After a three week transit, my nanoVNA 2 Plus4 arrived in my mailbox. It was around $170 and I would not have spent that if the prior nanoVNA's hadn't given me the confidence to do so. But their performance has been incredibly accurate, so I ordered and had high expectations of the new VNA.
Today I finally had the opportunity to put the diminutive piece of test equipment on the bench to get a real idea of its performance.
The nanoVNA 2 Plus4 differs from the previous versions in several ways. It has:
- A metal case
- An internal 18650 Li-Ion battery (not included due to shipping restrictions)
- A charge status indicator for the battery & charging from a computer's USB jack
- Beefier controls for slewing the cursor and markers
- A 4.4 GHz upper freq limit
- 20dB more dynamic range than earlier nanoVNA's
It is primarily due to the increased dynamic range that I bought this VNA. Like most hams, I don't need to measure anything at 4 GHz but I do want the increased accuracy (hopefully!) that comes from increased dynamic range.

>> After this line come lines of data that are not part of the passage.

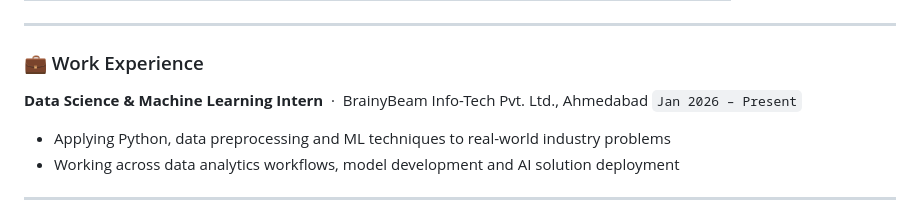
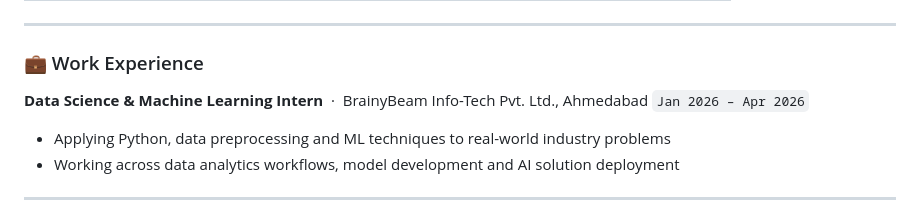
Before and after one commit to dharm1123/dharm1123, a Markdown page: README.md, the part around the change. Drawn GitHub-style.

Commit message:
Update internship dates in README

```diff
--- a/README.md
+++ b/README.md
@@ -32,7 +32,7 @@ Passionate AI/ML enthusiast and MSc Data Science graduate with hands-on experien
 ### 💼 Work Experience
 
 **Data Science & Machine Learning Intern** &nbsp;·&nbsp; BrainyBeam Info-Tech Pvt. Ltd., Ahmedabad
-`Jan 2026 – Present`
+`Jan 2026 – Apr 2026`
 
 - Applying Python, data preprocessing and ML techniques to real-world industry problems
 - Working across data analytics workflows, model development and AI solution deployment
```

The FieldFox at my work QTH also has an upper frequency limit of 4 GHz and was perfect for comparing the S21 performance of the nanoVNA.
The fourth measurement is actually a comparison of the calibration standards that come with the nano vs. the Keysight's. I wanted to know how much difference a cheap set of SMA standards makes at 4 GHz compared with the Agilent standards. Prepare to be surprised.
I used nanoVNA-Saver on my laptop to control the nanoVNA. This program makes it much easier to operate the nano, place cursors, read the data presented and capture screenshots. I calibrated the combination as suggested by the nanoVNA's designer: calibrate the VNA itself first, then calibrate via nanoVNA-Saver for the same frequency range.
I also calibrated the FieldFox for each range measured. FWIW, its cal routine is almost identical to the Cal Assistant in nanoVNA-Saver, prompting the user as to which termination to place before proceeding to the next step.
It was impossible to make the two set-ups identical due to the nano having SMA connectors and the FieldFox having N-connectors. Adapters were needed to measure each device with both VNA's.
First up was a directional coupler designed to provide a 30 dB-attenuated sample of an inputted RF signal in the range of 900 to 2000 MHz.
I terminated the coupler's output with a 50-ohm load, then made measurements with both VNA's:
At first glance it appears that the trace presented by the FF is much flatter over its range than that of the nano. But take a look at the vertical axis of each graph and note that I had the FF's display adjusted for a more compressed scale (sorry about that). If the graph of the VNA-Saver's display were similarly compressed, its trace would appear much flatter than shown.
Both VNA's are within 1 dB of each other over the entire range of the coupler.
Next was a bandpass filter for 980-1150 MHz:
- Insertion loss was -1.05 dB on the FF; -1.18 dB on the nano
- 30 dB bandwidth on the FF was 338 MHz; on the nano it was 351 MHz
- 60 dB bandwidth on the FF was 520 MHz; on the nano it was 527 MHz.
Next was a 25ft/7.6m length of Times Microwave RG-214 with N-connectors on each end. This simple test, with nothing more complex than coaxial cable, would speak volumes about the nano's ability to operate accurately at microwave frequencies.
I set up (and re-calibrated) both VNA's to measure the cable loss between 3.0 and 4.0 GHz and, not surprisingly, this is where the most significant difference existed between the two VNA's. But even at the upper limit of their frequency range, the biggest difference was only 1.4 dB.
Finally I decided to use the nanoVNA to have another look at the RG-214 - but this time, I cleared the calibration files and then re-calibrated it with the SMA terminations that were included with it. Same cable, same nanoVNA, different calibration standards.
The two traces look almost identical:
A 4 GHz FieldFox costs $12,000 - this does not include the calibration terminations - they're an additional $800. We have ours professionally calibrated every year in June - the one used for these comparisons was just calibrated.
The nanoVNA costs $160, includes three SMA terminations (SOL) and has no means of being internally calibrated.
How can anyone not be impressed by the close correlation of these two VNA's, especially given the huge price delta? No, I'm not getting paid to say that and am in no way affiliated with anyone having anything to do with nanoVNA sales, development or anything else.
To be fair, the FieldFox is more than a VNA - for starters, it can measure all four S-parameters whereas the nanoVNA's only measure two. Luckily for us hams, the two parameters measured are (by far) the most useful ones.
When I retire, I'll lose access to all this high-dollar stuff that I've grown accustomed to over the years. It's nice to know that affordable test equipment is every bit as accurate in terms of S11 and S21 measurements all the way up to its advertised frequency limit.